## DIRECTIONS FOR THIS TASK
Lines in the listing below that contain the string "useState" are to be found and copied.

## DATA SHOWN
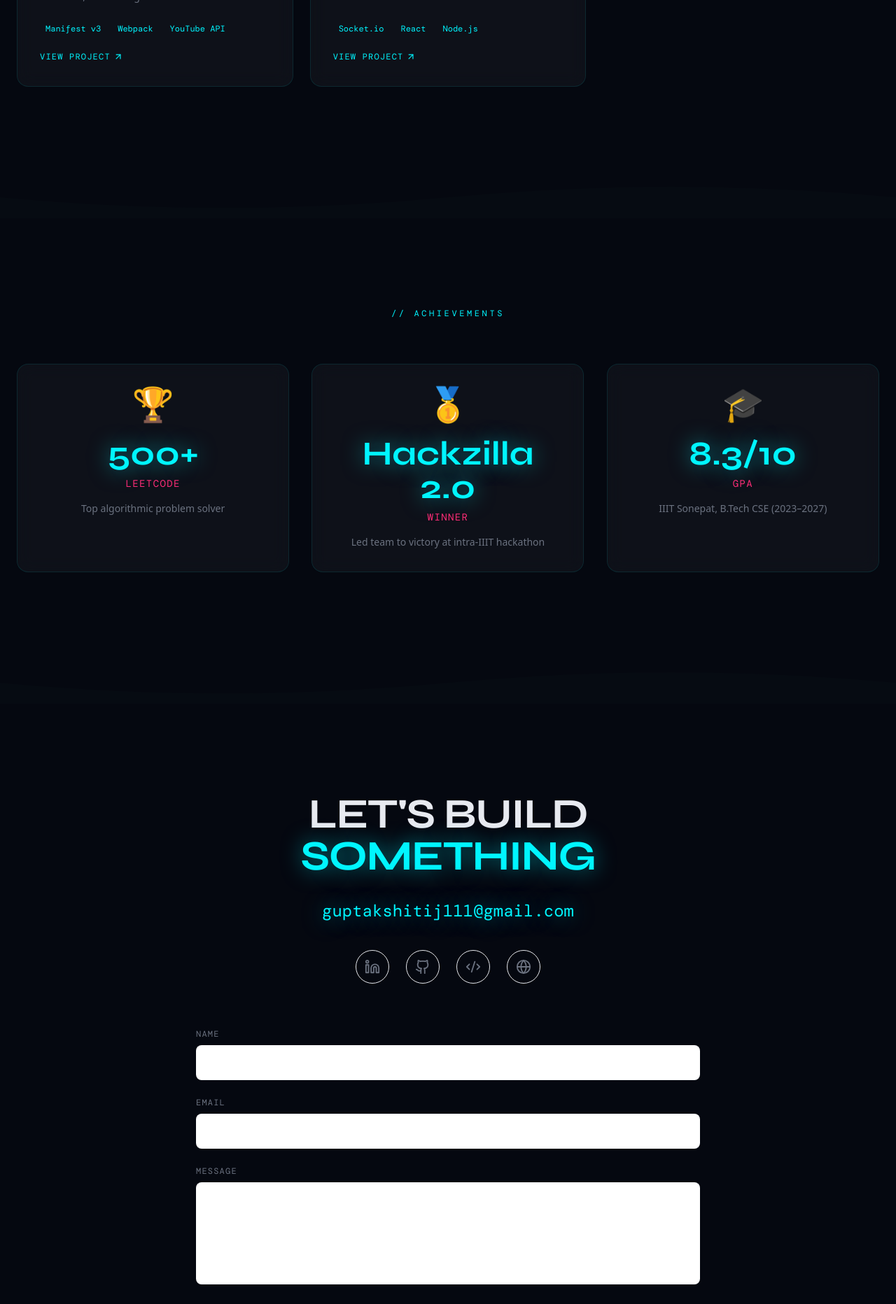
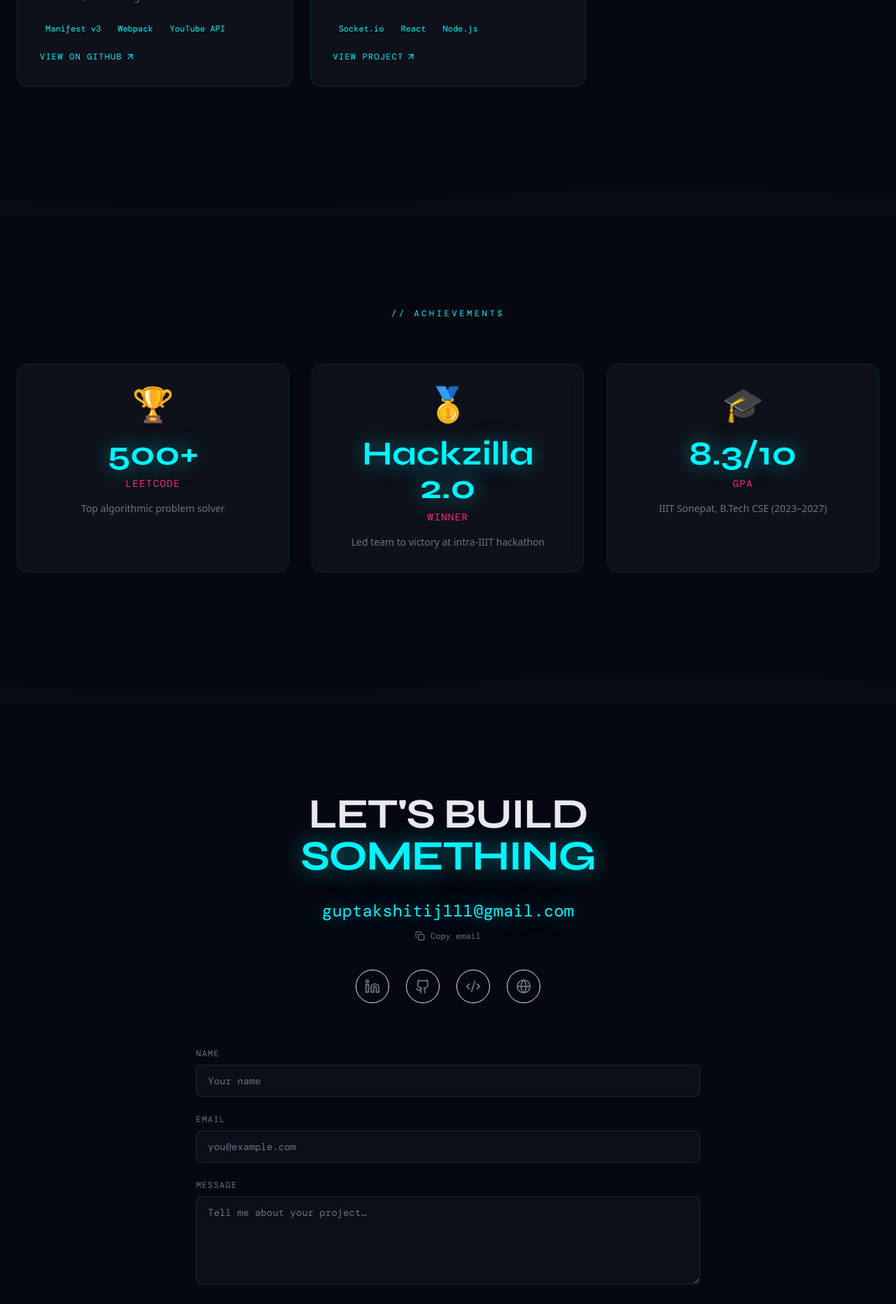
Before and after one commit to KshitijGupta99/NewPortfolio, a Next.js app: page / in a window 1280 px wide. Shown: the part 4325-6189 px from the top of the page at 70% size. Built offline with nearby package versions, Linux system fonts and the light colour scheme; a web font is replaced by a local one.

Commit message:
Add contact form functionality: create API route for form submission, enhance Contact component with email handling, and add example environment configuration

```diff
--- a/app/globals.css
+++ b/app/globals.css
@@ -132,6 +132,7 @@ body {
   inset: -1px;
   border-radius: inherit;
   padding: 1px;
+  pointer-events: none;
   background: linear-gradient(
     90deg,
     transparent,
--- a/components/Contact.tsx
+++ b/components/Contact.tsx
@@ -2,7 +2,9 @@
 
 import { useState } from "react";
 import { motion } from "framer-motion";
-import { Github, Linkedin, Code2, Globe } from "lucide-react";
+import { Github, Linkedin, Code2, Globe, Copy, Check, Loader2 } from "lucide-react";
+
+const EMAIL = "guptakshitij111@gmail.com";
 
 const socials = [
   {
@@ -16,20 +18,136 @@ const socials = [
     label: "LeetCode",
     href: "https://leetcode.com/u/kshitijgupta21",
   },
-  { icon: Globe, label: "Portfolio", href: "https://kshitij-portfolio-silk.vercel.app/" },
+  {
+    icon: Globe,
+    label: "Portfolio",
+    href: "https://kshitij-portfolio-silk.vercel.app/",
+  },
 ];
+
+function openMailto(options?: { subject?: string; body?: string }) {
+  const params = new URLSearchParams();
+  if (options?.subject) params.set("subject", options.subject);
+  if (options?.body) params.set("body", options.body);
+  const query = params.toString();
+  const url = `mailto:${EMAIL}${query ? `?${query}` : ""}`;
+
+  const link = document.createElement("a");
+  link.href = url;
+  document.body.appendChild(link);
+  link.click();
+  document.body.removeChild(link);
+}
+
+function buildMessageBody(form: {
+  name: string;
+  email: string;
+  message: string;
+}) {
+  return [
+    `Hi Kshitij,`,
+    ``,
+    form.message,
+    ``,
+    `—`,
+    form.name,
+    form.email,
+  ].join("\n");
+}
 
 export default function Contact() {
   const [burst, setBurst] = useState(false);
+  const [copied, setCopied] = useState(false);
+  const [sending, setSending] = useState(false);
+  const [status, setStatus] = useState<{
+    type: "success" | "error" | "info";
+    text: string;
+  } | null>(null);
   const [form, setForm] = useState({ name: "", email: "", message: "" });
 
-  const handleSubmit = (e: React.FormEvent) => {
+  const showStatus = (
+    type: "success" | "error" | "info",
+    text: string,
+    ms = 5000
+  ) => {
+    setStatus({ type, text });
+    setTimeout(() => setStatus(null), ms);
+  };
+
+  const handleEmailClick = async () => {
+    openMailto();
+    try {
+      await navigator.clipboard.writeText(EMAIL);
+      setCopied(true);
+      showStatus("info", "Opening mail app — email copied to clipboard", 3000);
+      setTimeout(() => setCopied(false), 3000);
+    } catch {
+      showStatus("info", "Opening your mail app…", 3000);
+    }
+  };
+
+  const fallbackCompose = async () => {
+    const body = buildMessageBody(form);
+    const subject = `Portfolio contact from ${form.name}`;
+
+    openMailto({ subject, body });
+
+    try {
+      const text = `To: ${EMAIL}\nSubject: ${subject}\n\n${body}`;
+      await navigator.clipboard.writeText(text);
+      showStatus(
+        "info",
+        "No mail app detected — message copied. Paste into Gmail or use Copy email above."
+      );
+    } catch {
+      showStatus(
+        "info",
+        "Opening mail app… If nothing opens, set a default mail app in Windows settings."
+      );
+    }
+  };
+
+  const handleSubmit = async (e: React.FormEvent) => {
     e.preventDefault();
     setBurst(true);
     setTimeout(() => setBurst(false), 600);
-    const subject = encodeURIComponent(`Portfolio contact from ${form.name}`);
-    const body = encodeURIComponent(form.message);
-    window.location.href = `mailto:guptakshitij111@gmail.com?subject=${subject}&body=${body}`;
+    setSending(true);
+
+    try {
+      const res = await fetch("/api/contact", {
+        method: "POST",
+        headers: { "Content-Type": "application/json" },
+        body: JSON.stringify(form),
+      });
+
+      const data = await res.json();
+
+      if (res.ok && data.success) {
+        showStatus("success", "Message sent! I'll get back to you soon.");
+        setForm({ name: "", email: "", message: "" });
+        return;
+      }
+
+      if (res.status === 503) {
+        await fallbackCompose();
+        return;
+      }
+
+      throw new Error(data.message || "Send failed");
+    } catch {
+      await fallbackCompose();
+    } finally {
+      setSending(false);
+    }
+  };
+
+  const inputClass =
+    "w-full rounded-lg border border-white/10 bg-[#0a0f1a] px-4 py-3 font-mono text-sm text-cyan-50 placeholder:text-gray-500 caret-cyan outline-none transition-all focus:border-cyan focus:shadow-glow-cyan relative z-10";
+
+  const statusColor = {
+    success: "text-green-400",
+    error: "text-magenta",
+    info: "text-cyan/80",
   };
 
   return (
@@ -45,21 +163,47 @@ export default function Contact() {
           <span className="text-cyan glow-text">SOMETHING</span>
         </motion.h2>
 
-        <motion.a
-          href="mailto:guptakshitij111@gmail.com"
+        <motion.div
           initial={{ opacity: 0 }}
           whileInView={{ opacity: 1 }}
           viewport={{ once: true }}
-          className="mt-8 inline-block font-mono text-lg text-cyan transition-all hover:text-magenta md:text-2xl cursor-hover glow-text"
+          className="relative z-10 mt-8 flex flex-col items-center gap-3"
         >
-          guptakshitij111@gmail.com
-        </motion.a>
+          <button
+            type="button"
+            onClick={handleEmailClick}
+            className="cursor-hover font-mono text-lg text-cyan transition-all hover:text-magenta md:text-2xl glow-text"
+          >
+            {EMAIL}
+          </button>
+          <button
+            type="button"
+            onClick={async () => {
+              await navigator.clipboard.writeText(EMAIL);
+              setCopied(true);
+              showStatus("info", "Email copied to clipboard", 2500);
+              setTimeout(() => setCopied(false), 2500);
+            }}
+            className="cursor-hover inline-flex items-center gap-2 font-mono text-xs text-muted transition-colors hover:text-cyan"
+          >
+            {copied ? <Check size={14} /> : <Copy size={14} />}
+            {copied ? "Copied!" : "Copy email"}
+          </button>
+        </motion.div>
+
+        {status && (
+          <p
+            className={`relative z-10 mt-4 font-mono text-xs ${statusColor[status.type]}`}
+          >
+            {status.text}
+          </p>
+        )}
 
         <motion.div
           initial={{ opacity: 0, y: 20 }}
           whileInView={{ opacity: 1, y: 0 }}
           viewport={{ once: true }}
-          className="mt-10 flex justify-center gap-6"
+          className="relative z-10 mt-10 flex justify-center gap-6"
         >
           {socials.map(({ icon: Icon, label, href }) => (
             <a
@@ -80,7 +224,7 @@ export default function Contact() {
           initial={{ opacity: 0, y: 40 }}
           whileInView={{ opacity: 1, y: 0 }}
           viewport={{ once: true }}
-          className="mt-16 space-y-6 text-left"
+          className="relative z-10 mt-16 space-y-6 text-left"
         >
           {(["name", "email"] as const).map((field) => (
             <div key={field}>
@@ -90,11 +234,15 @@ export default function Contact() {
               <input
                 type={field === "email" ? "email" : "text"}
                 required
+                disabled={sending}
+                placeholder={
+                  field === "email" ? "you@example.com" : "Your name"
+                }
                 value={form[field]}
                 onChange={(e) =>
                   setForm((f) => ({ ...f, [field]: e.target.value }))
                 }
-                className="w-full rounded-lg border border-white/10 bg-surface/50 px-4 py-3 font-body text-text outline-none transition-all focus:border-cyan focus:shadow-glow-cyan"
+                className={inputClass}
               />
             </div>
           ))}
@@ -105,18 +253,28 @@ export default function Contact() {
             <textarea
               required
               rows={5}
+              disabled={sending}
+              placeholder="Tell me about your project…"
               value={form.message}
               onChange={(e) =>
                 setForm((f) => ({ ...f, message: e.target.value }))
               }
-              className="w-full resize-none rounded-lg border border-white/10 bg-surface/50 px-4 py-3 font-body text-text outline-none transition-all focus:border-cyan focus:shadow-glow-cyan"
+              className={inputClass}
             />
           </div>
           <button
             type="submit"
-            className={`cursor-hover w-full rounded-full bg-cyan py-4 font-mono text-sm font-medium text-bg transition-all hover:scale-[1.02] hover:shadow-glow-cyan ${burst ? "burst-active" : ""}`}
+            disabled={sending}
+            className={`cursor-hover flex w-full items-center justify-center gap-2 rounded-full bg-cyan py-4 font-mono text-sm font-medium text-bg transition-all hover:scale-[1.02] hover:shadow-glow-cyan disabled:opacity-60 disabled:hover:scale-100 ${burst ? "burst-active" : ""}`}
           >
-            Send Message
+            {sending ? (
+              <>
+                <Loader2 size={16} className="animate-spin" />
+                Sending…
+              </>
+            ) : (
+              "Send Message"
+            )}
           </button>
         </motion.form>
       </div>
--- a/components/Projects.tsx
+++ b/components/Projects.tsx
@@ -7,7 +7,8 @@ import { ArrowUpRight, Github } from "lucide-react";
 const projects = [
   {
     title: "LinkSaver",
-    description: "Built a full-stack, AI-powered bookmarking platform enabling users to organize, search, and manage web resources using nested collections, smart tags, and real-time collaboration features.",
+    description:
+      "Built a full-stack, AI-powered bookmarking platform enabling users to organize, search, and manage web resources using nested collections, smart tags, and real-time collaboration features.",
     tags: ["Next.js", "SCSS", "Docker"],
     size: "large",
     github: "https://github.com/LinkSaver-Resourcify",
@@ -15,7 +16,8 @@ const projects = [
   },
   {
     title: "Playlist Exchanger",
-    description: "A cross-platform playlist migration tool that transfers user playlists between major streaming services.",
+    description:
+      "A cross-platform playlist migration tool that transfers user playlists between major streaming services.",
     tags: ["Next.js", "OAuth", "Node.js"],
     size: "medium",
     github: "https://github.com/KshitijGupta99/Playlist-Exchanger",
@@ -23,7 +25,8 @@ const projects = [
   },
   {
     title: "YouTube Controller",
-    description: "Engineered a browser extension that synchronizes YouTube playback across tabs — starting a video in one tab automatically pauses all others, eliminating audio conflicts.",
+    description:
+      "Engineered a browser extension that synchronizes YouTube playback across tabs — starting a video in one tab automatically pauses all others, eliminating audio conflicts.",
     tags: ["Manifest v3", "Webpack", "YouTube API"],
     size: "small",
     github: "https://github.com/KshitijGupta99/YouTube-Video-Controller",
@@ -31,7 +34,8 @@ const projects = [
   },
   {
     title: "Chatify",
-    description: "Built a real-time chat application supporting photo sharing, 32+ themes and global access.",
+    description:
+      "Built a real-time chat application supporting photo sharing, 32+ themes and global access.",
     tags: ["Socket.io", "React", "Node.js"],
     size: "small",
     github: "https://github.com/KshitijGupta99/Chat-app",
@@ -47,6 +51,7 @@ function ProjectCard({
   index: number;
 }) {
   const cardRef = useRef<HTMLDivElement>(null);
+  const hasLiveDemo = project.link && project.link !== "#";
 
   const handleMouseMove = (e: React.MouseEvent<HTMLDivElement>) => {
     const card = cardRef.current;
@@ -86,28 +91,30 @@ function ProjectCard({
         ref={cardRef}
         onMouseMove={project.size === "large" ? handleMouseMove : undefined}
         onMouseLeave={project.size === "large" ? handleMouseLeave : undefined}
-        className="border-glow group glass flex h-full min-h-[220px] flex-col justify-between rounded-2xl p-8 transition-all duration-300 hover:-translate-y-1"
+        className="border-glow group glass relative flex h-full min-h-[220px] flex-col justify-between rounded-2xl p-8 transition-all duration-300 hover:-translate-y-1"
         style={{ transformStyle: "preserve-3d" }}
       >
-        <div>
+        <div className="relative z-10">
           <div className="mb-4 flex items-start justify-between">
-            <h3 className="font-display text-2xl font-bold text-text group-hover:text-cyan transition-colors">
+            <h3 className="font-display text-2xl font-bold text-text transition-colors group-hover:text-cyan">
               {project.title}
             </h3>
             <a
               href={project.github}
               target="_blank"
               rel="noopener noreferrer"
-              className="cursor-hover text-muted transition-colors hover:text-cyan"
+              className="relative z-10 cursor-hover rounded-md p-1 text-muted transition-colors hover:text-cyan"
               aria-label={`${project.title} on GitHub`}
             >
               <Github size={20} />
             </a>
           </div>
-          <p className="text-sm leading-relaxed text-muted">{project.description}</p>
+          <p className="text-sm leading-relaxed text-muted">
+            {project.description}
+          </p>
         </div>
 
-        <div className="mt-6">
+        <div className="relative z-10 mt-6">
           <div className="mb-4 flex flex-wrap gap-2">
             {project.tags.map((tag) => (
               <span
@@ -119,10 +126,13 @@ function ProjectCard({
             ))}
           </div>
           <a
-            href={project.link}
-            className="cursor-hover inline-flex items-center gap-1 font-mono text-xs uppercase tracking-widest text-cyan transition-gap hover:gap-2"
+            href={hasLiveDemo ? project.link : project.github}
+            target="_blank"
+            rel="noopener noreferrer"
+            className="relative z-10 cursor-hover inline-flex items-center gap-1 font-mono text-xs uppercase tracking-widest text-cyan transition-all hover:gap-2"
           >
-            View Project <ArrowUpRight size={14} />
+            {hasLiveDemo ? "View Project" : "View on GitHub"}{" "}
+            <ArrowUpRight size={14} />
           </a>
         </div>
       </div>
```
Also changed, not shown: app/api/contact/route.ts (added, +52 -0 lines), 1 other file (tests, documents, lock files or other folders).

## COMPLETED EXERCISE
 import { useState } from "react";
   const [burst, setBurst] = useState(false);
+  const [copied, setCopied] = useState(false);
+  const [sending, setSending] = useState(false);
+  const [status, setStatus] = useState<{
   const [form, setForm] = useState({ name: "", email: "", message: "" });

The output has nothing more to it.